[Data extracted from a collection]
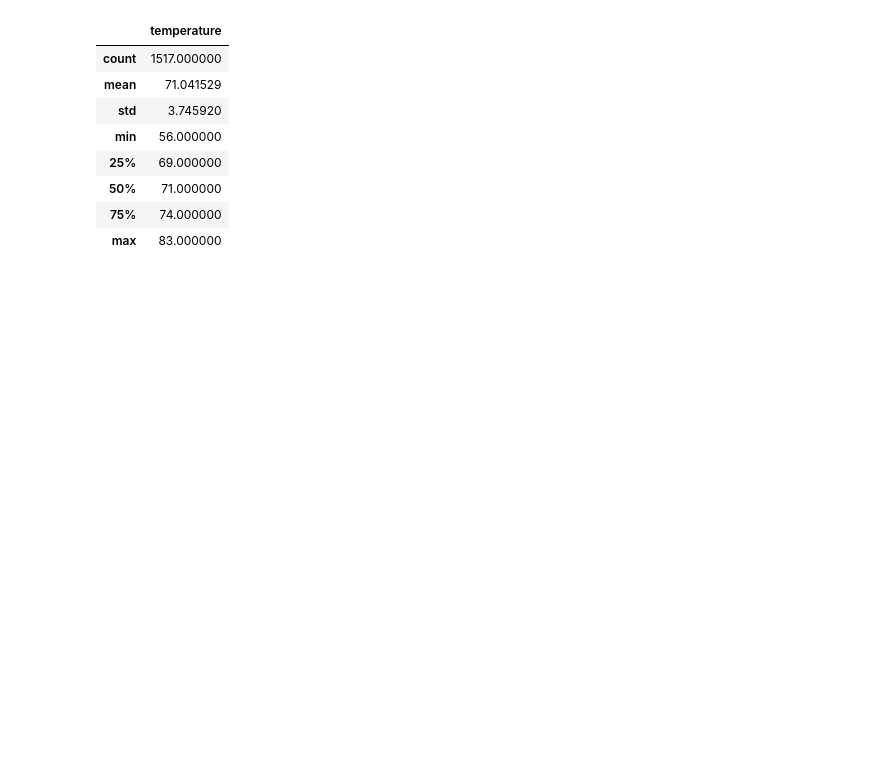
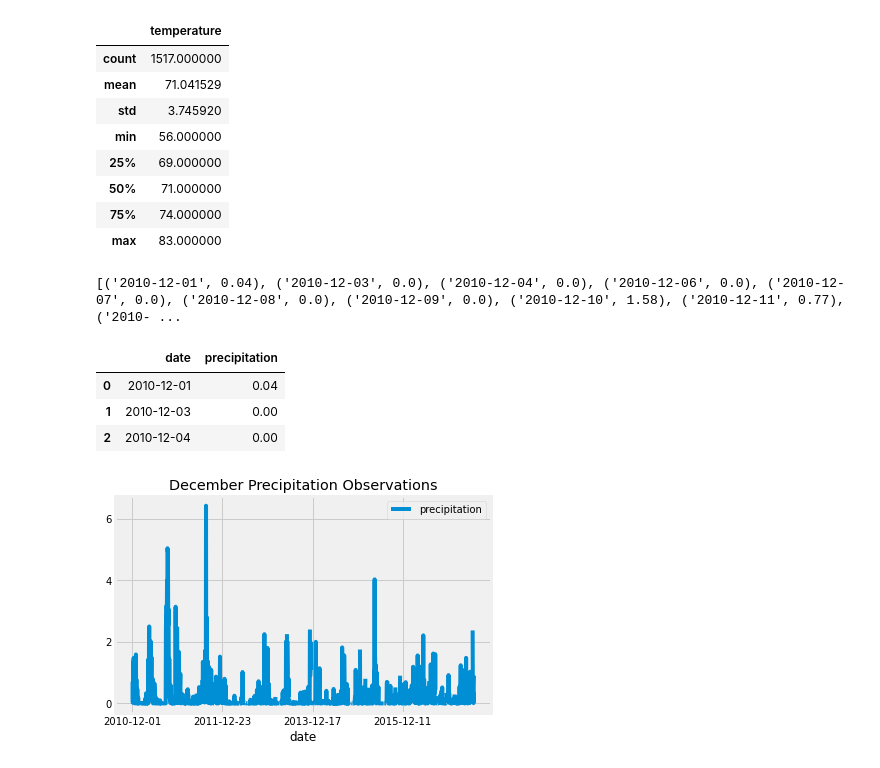
Before and after one commit to harg74/Surf-s_Up, a Jupyter notebook: SurfsUp_Challenge.ipynb, the cells around one changed output. Drawn from its saved outputs; the diff is of its cells as text; code cells hidden in the pictures; blank space fills up the shorter version.

```diff
--- a/SurfsUp_Challenge.ipynb
+++ b/SurfsUp_Challenge.ipynb
@@ -124,3 +163,30 @@ temp_dec_df.describe()
 | 50% | 71.000000 |
 | 75% | 74.000000 |
 | max | 83.000000 |
+# %%
+# Additional query that filters the precipitation table to retrieve the temperatures for the month of June.
+prcp_dec=session.query(Measurement.date, Measurement.prcp).filter(extract('month', Measurement.date) == 12).all()
+# %%
+print(prcp_dec)
+# %% [output]
+[('2010-12-01', 0.04), ('2010-12-03', 0.0), ('2010-12-04', 0.0), ('2010-12-06', 0.0), ('2010-12-07', 0.0), ('2010-12-08', 0.0), ('2010-12-09', 0.0), ('2010-12-10', 1.58), ('2010-12-11', 0.77), ('2010- ...
+# %%
+prcp_dec_df=pd.DataFrame(prcp_dec, columns=['date', 'precipitation'])
+prcp_dec_df.head(3)
+# %% [output]
+|  | date | precipitation |
+| 0 | 2010-12-01 | 0.04 |
+| 1 | 2010-12-03 | 0.00 |
+| 2 | 2010-12-04 | 0.00 |
+# %%
+prcp_dec_df.set_index(prcp_dec_df['date'], inplace=True)
+prcp_dec_df.to_string(index=False)
+prcp_dec_df = prcp_dec_df.sort_index()
+prcp_dec_df.to_string(index=False)
+
+prcp_dec_df.plot()
+plt.title('December Precipitation Observations')
+plt.locator_params(nbins=6)
+plt.show()
+# %% [output]
+[figure, added]
```
Also changed, not shown: parts of 10 cells of this notebook.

_About this task_
Give the entries again without a single change, but with no pictures.

_Answer to the exercise_
Before and after one commit to harg74/Surf-s_Up, a Jupyter notebook: SurfsUp_Challenge.ipynb, the cells around one changed output. Drawn from its saved outputs; the diff is of its cells as text; code cells hidden in the pictures; blank space fills up the shorter version.

```diff
--- a/SurfsUp_Challenge.ipynb
+++ b/SurfsUp_Challenge.ipynb
@@ -124,3 +163,30 @@ temp_dec_df.describe()
 | 50% | 71.000000 |
 | 75% | 74.000000 |
 | max | 83.000000 |
+# %%
+# Additional query that filters the precipitation table to retrieve the temperatures for the month of June.
+prcp_dec=session.query(Measurement.date, Measurement.prcp).filter(extract('month', Measurement.date) == 12).all()
+# %%
+print(prcp_dec)
+# %% [output]
+[('2010-12-01', 0.04), ('2010-12-03', 0.0), ('2010-12-04', 0.0), ('2010-12-06', 0.0), ('2010-12-07', 0.0), ('2010-12-08', 0.0), ('2010-12-09', 0.0), ('2010-12-10', 1.58), ('2010-12-11', 0.77), ('2010- ...
+# %%
+prcp_dec_df=pd.DataFrame(prcp_dec, columns=['date', 'precipitation'])
+prcp_dec_df.head(3)
+# %% [output]
+|  | date | precipitation |
+| 0 | 2010-12-01 | 0.04 |
+| 1 | 2010-12-03 | 0.00 |
+| 2 | 2010-12-04 | 0.00 |
+# %%
+prcp_dec_df.set_index(prcp_dec_df['date'], inplace=True)
+prcp_dec_df.to_string(index=False)
+prcp_dec_df = prcp_dec_df.sort_index()
+prcp_dec_df.to_string(index=False)
+
+prcp_dec_df.plot()
+plt.title('December Precipitation Observations')
+plt.locator_params(nbins=6)
+plt.show()
+# %% [output]
+[figure, added]
```
Also changed, not shown: parts of 10 cells of this notebook.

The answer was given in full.